To begin with, Judge Blackburn did not order Fricosu to decrypt her hard drive.
Why not? The obvious answer: because the government didn’t ask him to.
What did the government ask him to do? It asked him to order Ms. Fricosu “to produce the unencrypted contents of the computer.”
(In fact, the government asked for a writ under the All Writs Act, 28 USC 1651, requiring Ms. Fricosu to produce the unencrypted contents. Judge Blackburn cited two cases in support of his authority to enter such an order: United States v. New York Telephone Co., 434 U.S. 159, 172, 98 S.Ct. 364, 372, 54 L.Ed.2d 376 (1977), and In re Application of United States for an Order Authorizing Disclosure of Location Information of a Specified Wireless Telephone, – F.Supp.2d – , 2011 WL 3424470 at *44 (D. Md. Aug. 3, 2011) [actually 2011 WL 3423370]. Use of the All Writs Act to compel a defendant to cooperate with the government against himself appears to be novel.)
So Judge Blackburn ordered Fricosu to provide (in law, when someone is ordered to produce something, produce doesn’t mean create, but rather provide) the government with an unencrypted copy of the hard drive.
Here’s the problem: an unencrypted copy of the hard drive does not exist. Fricosu can’t produce the unencrypted drive because she doesn’t have an unencrypted drive.
“Aw c’mon now Mark,” I hear you say. “By ordering her to produce an unencrypted drive he’s ordering her—just like all the pundits say—to decrypt it.”
No. A writ is legal word-magic. Word-magic is powerful, but it has technical limits. The person on whom word-magic is cast doesn’t have to do what the sorcerer wants him to do; he has to do what the judge orders him to do. To be enforceable, an order has to be specific. If you order me to produce something that doesn’t exist, my failure to produce it can’t be punished.
Legal word-magic is like a wish to a djinn: if there are two ways to interpret it, you’re going to get the least helpful one. If you want your word-magic to be effective, you have to remove all wiggle room. If you want someone to decrypt a hard drive, order her to decrypt it.

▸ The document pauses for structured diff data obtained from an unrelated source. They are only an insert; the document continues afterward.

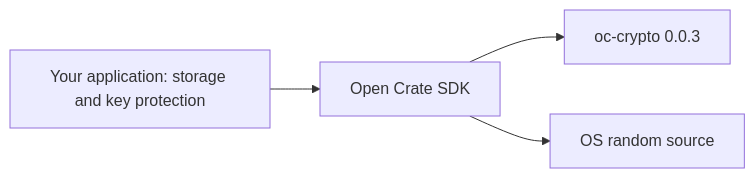
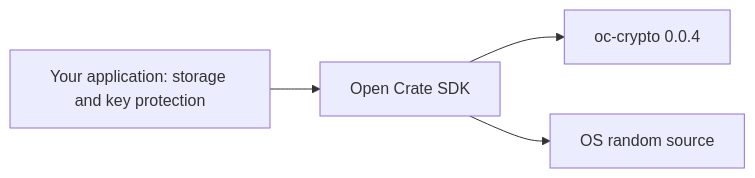
The diagram in docs/architecture.md (AlexiAxAxA/OpenCrateSDK), drawn with Mermaid before and after one commit. The commit also changed other lines of this file and 7 other files, not shown here.

Commit message:
Release SDK 0.0.4 against strict registry crypto guards

````diff
--- a/docs/architecture.md
+++ b/docs/architecture.md
@@ -15,6 +15,6 @@
 ```mermaid
 flowchart LR
   App[Your application: storage and key protection] --> SDK[Open Crate SDK]
-  SDK --> Core[oc-crypto 0.0.3]
+  SDK --> Core[oc-crypto 0.0.4]
   SDK --> OS[OS random source]
 ```
````
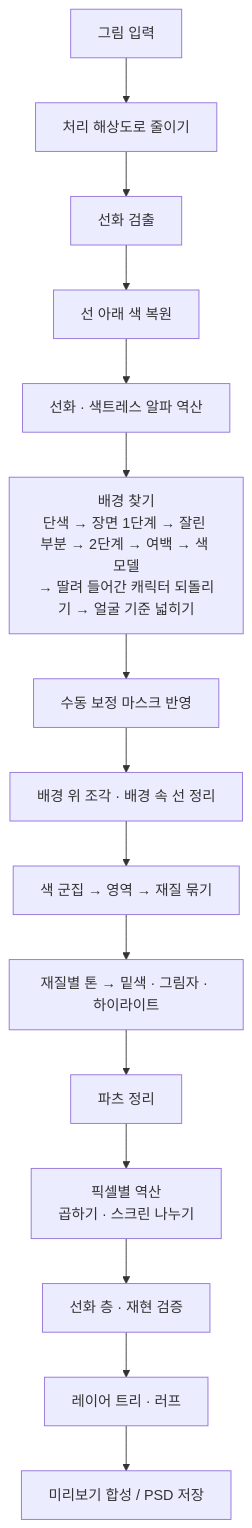
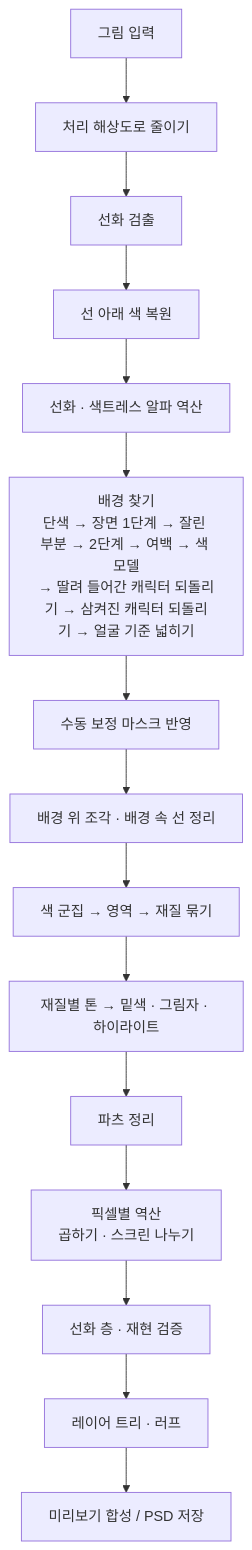
One commit to Velvitty/Illustracy changed the diagram in README.md. Above: the diagram before and after it, drawn with Mermaid. The commit also changed other lines of this file and 1 other file, not shown here.

````diff
--- a/README.md
+++ b/README.md
@@ -237,17 +239,17 @@
 ```mermaid
 flowchart TD
   A[그림 입력] --> B[처리 해상도로 줄이기]
   B --> C[선화 검출]
   C --> D[선 아래 색 복원]
   D --> E[선화 · 색트레스 알파 역산]
-  E --> F[배경 찾기<br/>단색 → 장면 1단계 → 잘린 부분 → 2단계 → 여백 → 색 모델<br/>→ 딸려 들어간 캐릭터 되돌리기 → 얼굴 기준 넓히기]
+  E --> F[배경 찾기<br/>단색 → 장면 1단계 → 잘린 부분 → 2단계 → 여백 → 색 모델<br/>→ 딸려 들어간 캐릭터 되돌리기 → 삼켜진 캐릭터 되돌리기 → 얼굴 기준 넓히기]
   F --> G[수동 보정 마스크 반영]
   G --> H[배경 위 조각 · 배경 속 선 정리]
   H --> I[색 군집 → 영역 → 재질 묶기]
   I --> J[재질별 톤 → 밑색 · 그림자 · 하이라이트]
   J --> K[파츠 정리]
   K --> L[픽셀별 역산<br/>곱하기 · 스크린 나누기]
   L --> M[선화 층 · 재현 검증]
   M --> N[레이어 트리 · 러프]
   N --> O[미리보기 합성 / PSD 저장]
 ```
````
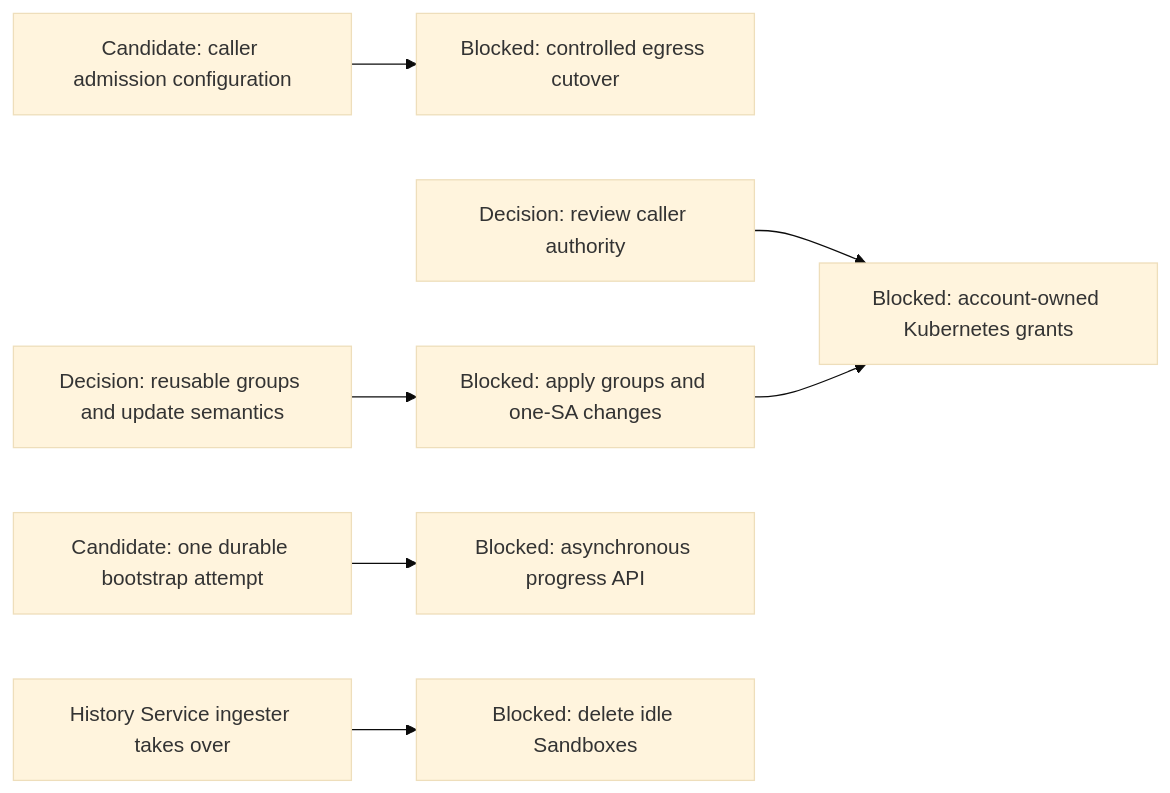
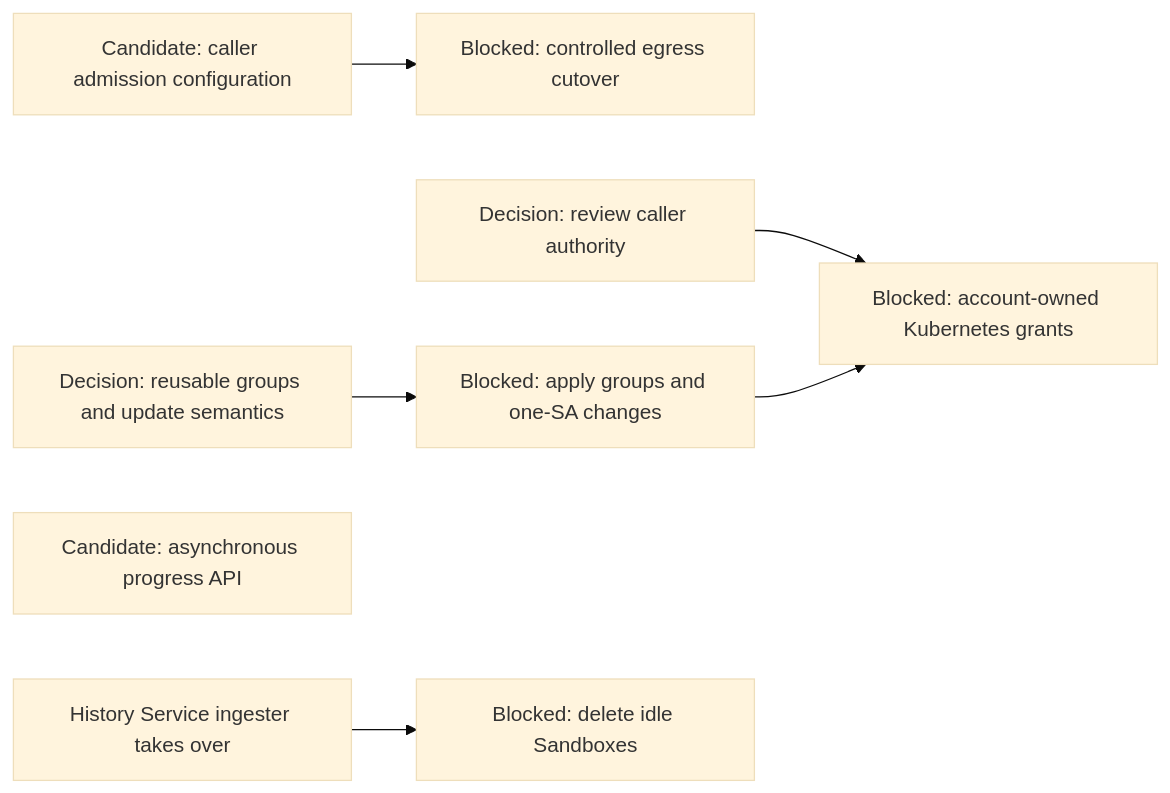
The seventh of 11 diagrams in agentplane/plans/task_dag.md (agentydragon-agent/ducktape), drawn with Mermaid (base theme) before and after one commit. The commit also changed other lines of this file and 9 other files, not shown here.

````diff
--- a/agentplane/plans/task_dag.md
+++ b/agentplane/plans/task_dag.md
@@ -519,9 +519,9 @@
 ```mermaid
 flowchart LR
     PC_EGRESS_CREDENTIALS[Candidate: caller admission configuration] --> PC_EGRESS[Blocked: controlled egress cutover]
     CLAUDE_AI_SA[Decision: review caller authority] --> MANAGED_SA_RBAC[Blocked: account-owned Kubernetes grants]
     KUBERNETES_RBAC_POLICIES[Decision: reusable groups and update semantics] --> KUBERNETES_RBAC_POLICY_BINDINGS[Blocked: apply groups and one-SA changes]
     KUBERNETES_RBAC_POLICY_BINDINGS --> MANAGED_SA_RBAC
-    BOOTSTRAP_ATTEMPT_RECEIPT[Candidate: one durable bootstrap attempt] --> BOOTSTRAP_PROGRESS_CONTRACT[Blocked: asynchronous progress API]
+    BOOTSTRAP_PROGRESS_CONTRACT[Candidate: asynchronous progress API]
     HISTORY_WRITE_HANDOFF[History Service ingester takes over] --> SANDBOX_IDLE_EXPIRY[Blocked: delete idle Sandboxes]
 ```
````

So Fricosu, ordered to produce the unencrypted contents of the computer, could very well respond, “Can’t do it, Judge. Don’t have it.” Then Judge Blackburn, irritated (nobody likes dealing with a djinn), says, “Okay. Produce it by decrypting it in the government’s presence. Happy?”
In Boucher, the grand jury first subpoenaed a piece of paper containing the password (which presumably didn’t exist), and then changed its mind and asked that Boucher be ordered to “produce the contents of his encrypted hard drive in an unencrypted format by decrypting the drive before the grand jury.” (Mr. Boucher elected not to pursue an appeal.)
The fact that in Fricosu the government and Judge Blackburn elected not to couch the writ in terms of decrypting the hard drive is interesting and, I suspect, important. A question of framing? By phrasing the requested relief as a writ under the All Writs Act to produce the decrypted drive, rather than to decrypt the drive, does the government hope to make the fact that the decrypted drive does not currently exist disappear? To make it appear that the evidence already exists, to bring it more in line with the All Writs Act cases (though the problem of a writ directed to a defendant rather than a third party remains)? If you put it this way: assuming that the defendant has something, and that producing it will not incriminate him, can he be compelled to produce it?, the answer might be different than if you put it this way: can the defendant be compelled to create or recreate something that doesn’t exist and then produce it if producing it will not incriminate him?
What can the government can force you to create, and then use against you? Handwriting exemplar? Sure. Drawing of the crime scene? Most likely not. A bunch of computer files that no longer exist but that could easily be recreated by the defendant? A nice question, and one that I hope we’ll see addressed head-on in the near future.